I wasn’t quite sure what Barret was hinting at- of course I enjoy winning, but I also realize it’s not the most important part of a good game night. What keeps friends friendly and coming over for more game nights is a big wheel of camembert cheese, a couple of glasses of wine, and good-natured rivalry.
And of course the games.
Despite the name, this game inspires friendly camaraderie and is good choice when playing with sore losers (note to Barret- that does not include me). Pandemic is one of those few games where either everyone wins or they all lose.
Each player has a different role with a special skill they can use as they travel around the globe curing disease, building research centers, and preventing further outbreaks. It is a fun strategy game, but because of its all-or-nothing approach to winning I wouldn’t describe this game as addictive. I mean, there are only so many times you can save the world without trash-talking other players.
The first thing that struck me about this game was the amount of cards in the box- it looked a library card catalog. Thankfully you don’t have to put all five billion cards in play; they are just there for different options and variations.
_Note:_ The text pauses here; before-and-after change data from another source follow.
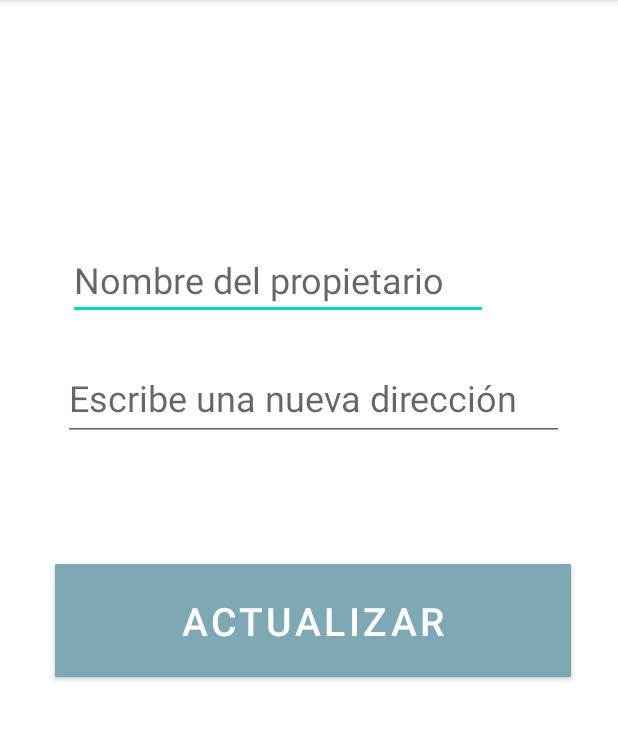
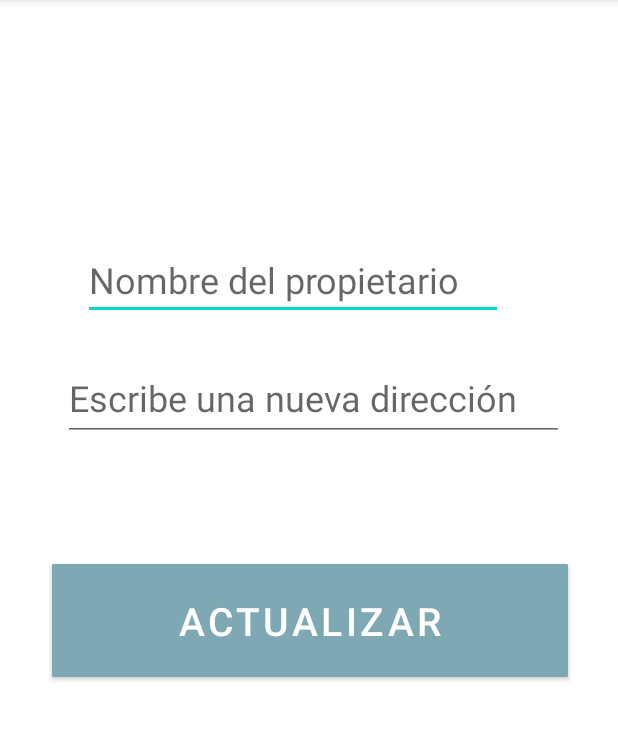
Before and after one commit to saragl728/MascotasApp, an Android app: the UpdateActivity screen opened directly, with no data from a screen before it, on a phone screen of 412 x 824 dp, the part 84-824 px from its top. Run offline under Robolectric (Android 15) with nearby library versions, the light colour scheme and no system bars.

Commit message:
Centro elementos en las actividades para que no se vea mal en horizontal

```diff
--- a/app/src/main/res/layout/activity_delete.xml
+++ b/app/src/main/res/layout/activity_delete.xml
@@ -19,7 +19,8 @@
         android:inputType="text"
         android:textSize="25dp"
         app:layout_constraintEnd_toEndOf="parent"
-        app:layout_constraintHorizontal_bias="0.606"
+        app:layout_constraintLeft_toLeftOf="parent"
+        app:layout_constraintRight_toRightOf="parent"
         app:layout_constraintStart_toStartOf="parent"
         app:layout_constraintTop_toTopOf="parent" />
 
@@ -34,8 +35,9 @@
         android:text="ELIMINAR MASCOTAS"
         android:textSize="22sp"
         android:textStyle="bold"
-
         app:cornerRadius="1dp"
+        app:layout_constraintLeft_toLeftOf="parent"
+        app:layout_constraintRight_toRightOf="parent"
         app:layout_constraintEnd_toEndOf="parent"
         app:layout_constraintStart_toStartOf="parent"
         app:layout_constraintTop_toTopOf="@+id/escribePropietario" />
--- a/app/src/main/res/layout/activity_mostrar.xml
+++ b/app/src/main/res/layout/activity_mostrar.xml
@@ -46,7 +46,8 @@
         android:text="TextView"
         android:textSize="30sp"
         app:layout_constraintEnd_toEndOf="parent"
-        app:layout_constraintHorizontal_bias="1.0"
+        app:layout_constraintLeft_toLeftOf="parent"
+        app:layout_constraintRight_toRightOf="parent"
         app:layout_constraintStart_toStartOf="parent"
         app:layout_constraintTop_toBottomOf="@+id/btn_mostrar" />
 
@@ -59,6 +60,8 @@
         android:layout_marginEnd="68dp"
         android:text="TextView"
         android:textSize="30sp"
+        app:layout_constraintLeft_toLeftOf="parent"
+        app:layout_constraintRight_toRightOf="parent"
         app:layout_constraintEnd_toEndOf="parent"
         app:layout_constraintStart_toStartOf="parent"
         app:layout_constraintTop_toBottomOf="@+id/num_perros" />
--- a/app/src/main/res/layout/activity_update.xml
+++ b/app/src/main/res/layout/activity_update.xml
@@ -18,7 +18,8 @@
         android:textSize="26sp"
         app:cornerRadius="1dp"
         app:layout_constraintEnd_toEndOf="parent"
-        app:layout_constraintHorizontal_bias="1.0"
+        app:layout_constraintLeft_toLeftOf="parent"
+        app:layout_constraintRight_toRightOf="parent"
         app:layout_constraintStart_toStartOf="parent"
         app:layout_constraintTop_toBottomOf="@+id/nueva_direccion" />
 
@@ -34,7 +35,8 @@
         android:inputType="text"
         android:textSize="24sp"
         app:layout_constraintEnd_toEndOf="parent"
-        app:layout_constraintHorizontal_bias="0.0"
+        app:layout_constraintLeft_toLeftOf="parent"
+        app:layout_constraintRight_toRightOf="parent"
         app:layout_constraintStart_toStartOf="parent"
         app:layout_constraintTop_toTopOf="parent" />
 
@@ -49,6 +51,8 @@
         android:hint="Escribe una nueva dirección"
         android:inputType="text"
         android:textSize="24sp"
+        app:layout_constraintLeft_toLeftOf="parent"
+        app:layout_constraintRight_toRightOf="parent"
         app:layout_constraintEnd_toEndOf="parent"
         app:layout_constraintStart_toStartOf="parent"
         app:layout_constraintTop_toBottomOf="@+id/n_propietario" />
```
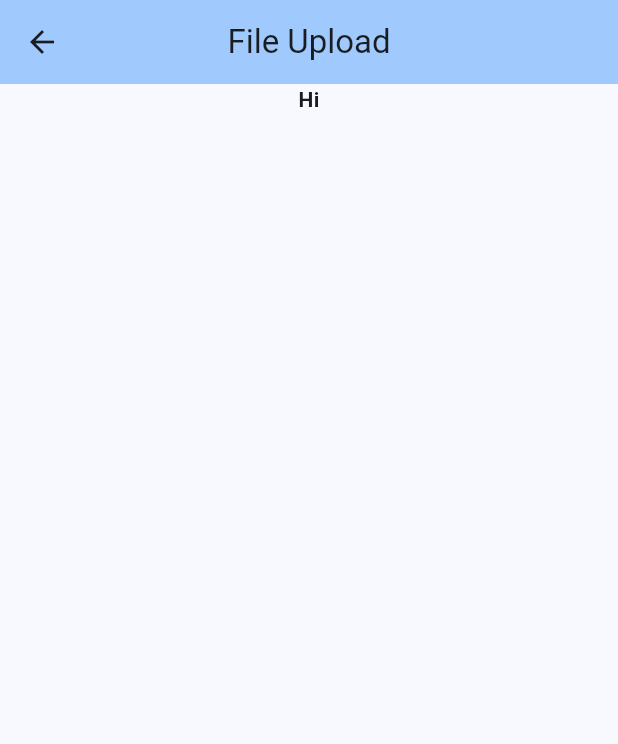
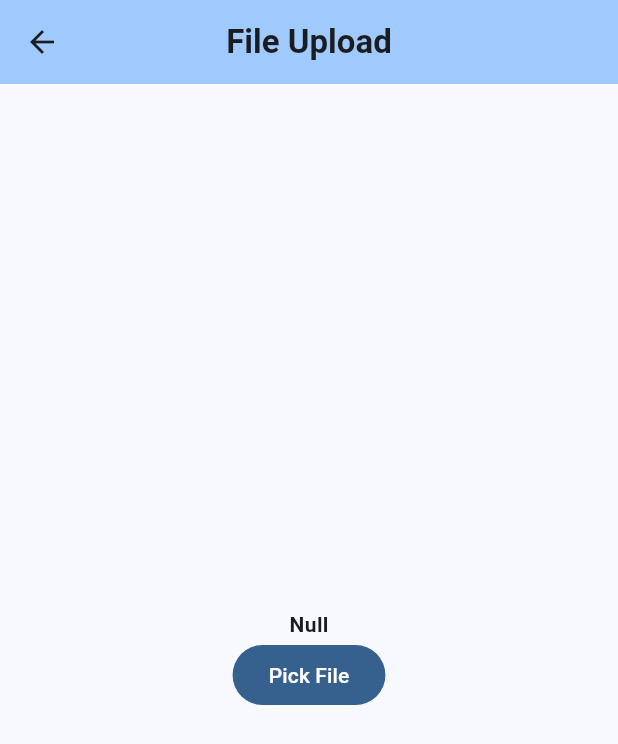
Before and after one commit to binod634/Flutter-Hash_Calculator, a Flutter app: the AppSecondState screen opened by its route, on a phone screen of 412 x 824 dp. Shown: the top 744 px of the screen. Run offline on Flutter 3.47's test engine with Material 3 defaults, Android fonts, the phone set to English and light mode, and no system bars; our stand-ins replace file_picker, fluttertoast.

Commit message:
Added: File Hashing capability

```diff
--- a/lib/main.dart
+++ b/lib/main.dart
@@ -1,13 +1,16 @@
 import 'dart:convert';
-
+import 'dart:io';
 import 'package:crypto/crypto.dart';
 import 'package:flutter/material.dart';
+import 'package:fluttertoast/fluttertoast.dart';
 import 'Screens/app_screens.dart';
+import 'package:file_picker/file_picker.dart';
+
 void main() {
   runApp(const AppMeta());
 }
 
-class AppMeta extends StatelessWidget  {
+class AppMeta extends StatelessWidget {
   const AppMeta({super.key});
 
   @override
@@ -16,14 +19,13 @@ class AppMeta extends StatelessWidget  {
       title: "This is Sample App",
       initialRoute: AppScreen.textView.name,
       routes: {
-        AppScreen.textView.name:(context) => const AppState(),
-        AppScreen.fileView.name:(context) => const AppSecondState(),
+        AppScreen.textView.name: (context) => const AppState(),
+        AppScreen.fileView.name: (context) => const AppSecondState(),
       },
       home: const AppState(),
       theme: ThemeData(
           useMaterial3: true,
-        colorScheme: ColorScheme.fromSeed(seedColor: Colors.blue)
-      ),
+          colorScheme: ColorScheme.fromSeed(seedColor: Colors.blue)),
     );
   }
 }
@@ -36,7 +38,6 @@ class AppState extends StatefulWidget {
 }
 
 class AppHomeImpl extends State<AppState> {
-
   // AppScreens to show
   AppScreen currentScreen = AppScreen.textView;
   // hash value
@@ -46,37 +47,42 @@ class AppHomeImpl extends State<AppState> {
   void changeScreen(int index) => setState(() {
         currentScreen = AppScreen.values[index];
         Navigator.pushNamed(context, currentScreen.name);
+        currentScreen = AppScreen.fileView; // Should have exitted File view already.
       });
 
   void updateHash(String str) {
-    String newHash =  md5.convert(utf8.encode(str)).toString();
+    String newHash = md5.convert(utf8.encode(str)).toString();
     setState(() {
       hash = newHash;
     });
   }
 
-
   @override
   Widget build(BuildContext context) {
     return Scaffold(
       appBar: AppBar(
-        title: const Text("Hash Calculator",style: TextStyle(fontWeight: FontWeight.bold)),
+          title: const Text("Hash Calculator",
+              style: TextStyle(fontWeight: FontWeight.bold)),
           backgroundColor: Theme.of(context).colorScheme.inversePrimary,
           centerTitle: true),
-      body:  Center(
-        child: Padding(padding: const EdgeInsets.symmetric(horizontal: 40.0),
+      body: Center(
+        child: Padding(
+          padding: const EdgeInsets.symmetric(horizontal: 40.0),
           child: Column(
             mainAxisAlignment: MainAxisAlignment.center,
             children: [
               TextFormField(
                 decoration: const InputDecoration(
-                border: OutlineInputBorder(),
-                labelText: "Text"
-              ),
+                    border: OutlineInputBorder(), labelText: "Text"),
                 onChanged: updateHash,
               ),
-            Padding(padding: const EdgeInsets.symmetric(vertical: 25), child: Text("MD5:  ${hash ?? 'Null'}", textAlign: TextAlign.center, style: const TextStyle(fontWeight: FontWeight.bold),)
-            )
+              Padding(
+                  padding: const EdgeInsets.symmetric(vertical: 25),
+                  child: Text(
+                    "MD5:  ${hash ?? 'Null'}",
+                    textAlign: TextAlign.center,
+                    style: const TextStyle(fontWeight: FontWeight.bold),
+                  ))
             ],
           ),
         ),
@@ -100,7 +106,6 @@ class AppHomeImpl extends State<AppState> {
   }
 }
 
-
 class AppSecondState extends StatefulWidget {
   const AppSecondState({super.key});
 
@@ -108,20 +113,46 @@ class AppSecondState extends StatefulWidget {
   State<StatefulWidget> createState() => SecondScreen();
 }
 
+class SecondScreen extends State<AppSecondState> {
+  String? hash;
 
-class SecondScreen extends State<AppSecondState> {
+  Future<void> pickFile() async {
+    FilePickerResult? result = await FilePicker.platform.pickFiles();
+    if (result != null) {
+      hashFile(result);
+      Fluttertoast.showToast(msg: "Hello");
+     }
+  }
+
+  Future<void> hashFile(FilePickerResult filePickerResult) async {
+    File file = File(filePickerResult.paths.first!);
+    setState(() {
+      hash = md5.convert(file.readAsBytesSync()).toString();
+    });
+  }
+
+
   @override
   Widget build(BuildContext context) {
     return Scaffold(
-      appBar: AppBar(title: const Text("File Upload"),centerTitle: true, backgroundColor: Theme.of(context).colorScheme.inversePrimary),
-      body: Center(
+      appBar: AppBar(
+          title: const Text(
+            "File Upload",
+            style: TextStyle(fontWeight: FontWeight.bold),
+          ),
+          centerTitle: true,
+          backgroundColor: Theme.of(context).colorScheme.inversePrimary),
+      body:  Center(
         child: Column(
+          mainAxisAlignment: MainAxisAlignment.center,
           children: [
-            Text("Hi", style: TextStyle(fontWeight: FontWeight.bold))
+            Text(hash ?? 'Null',
+                style: const TextStyle(fontWeight: FontWeight.bold)),
+            FilledButton(onPressed: pickFile, child: const Text("Pick File")
+            ),
           ],
         ),
       ),
     );
   }
-
 }
--- a/pubspec.yaml
+++ b/pubspec.yaml
@@ -36,6 +36,8 @@ dependencies:
   # Use with the CupertinoIcons class for iOS style icons.
   cupertino_icons: ^1.0.2
   crypto: ^3.0.3
+  file_picker: ^6.1.1
+  fluttertoast: ^8.2.4
 
 dev_dependencies:
   flutter_test:
```
Also changed, not shown: pubspec.lock, 1 other file. Lines whose indentation alone changed are shown as unchanged.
Because of this, the game play is significantly longer than Pandemic.
To start, the player begins by purchasing services like a blacksmith, village, or market before upgrading money and then eventually buying titled land. Although the design and illustration choices leave much to be desired (why would a gold coin card and silver coin card use the same image?), the most important part of a fun game is its playability.
In this regard I think it really depends on the group- Dominion could either be an overly lengthy exercise in card shuffling or it could be a strategic game of kingdom building. I don’t want to call myself a shark, but let’s just say I won because I was counting cards.
Seriously? Growing up I had played more than enough Monopoly to last a lifetime. In fact, Monopoly had a monopoly at my house: Texopoly, Star Wars Monopoly, Disney Monopoly, and of course Monopoly Monopoly.
I was so completely over that game.
With a top up of red wine and a handful of olives, if I hadn’t been dealt a hand I would have sat this one out.
All of the properties traditionally represented in the board game were still there, however the simple and clean graphic design reminded me a little more of Uno than of its namesake. After a few rounds I came to the conclusion that Hasbro had realized what was missing from the board version (fun, speed, deception and portability) and had finally included it in the card game.
I was really surprised at how much I was enjoying the game and I’m not just saying that because I won. Really.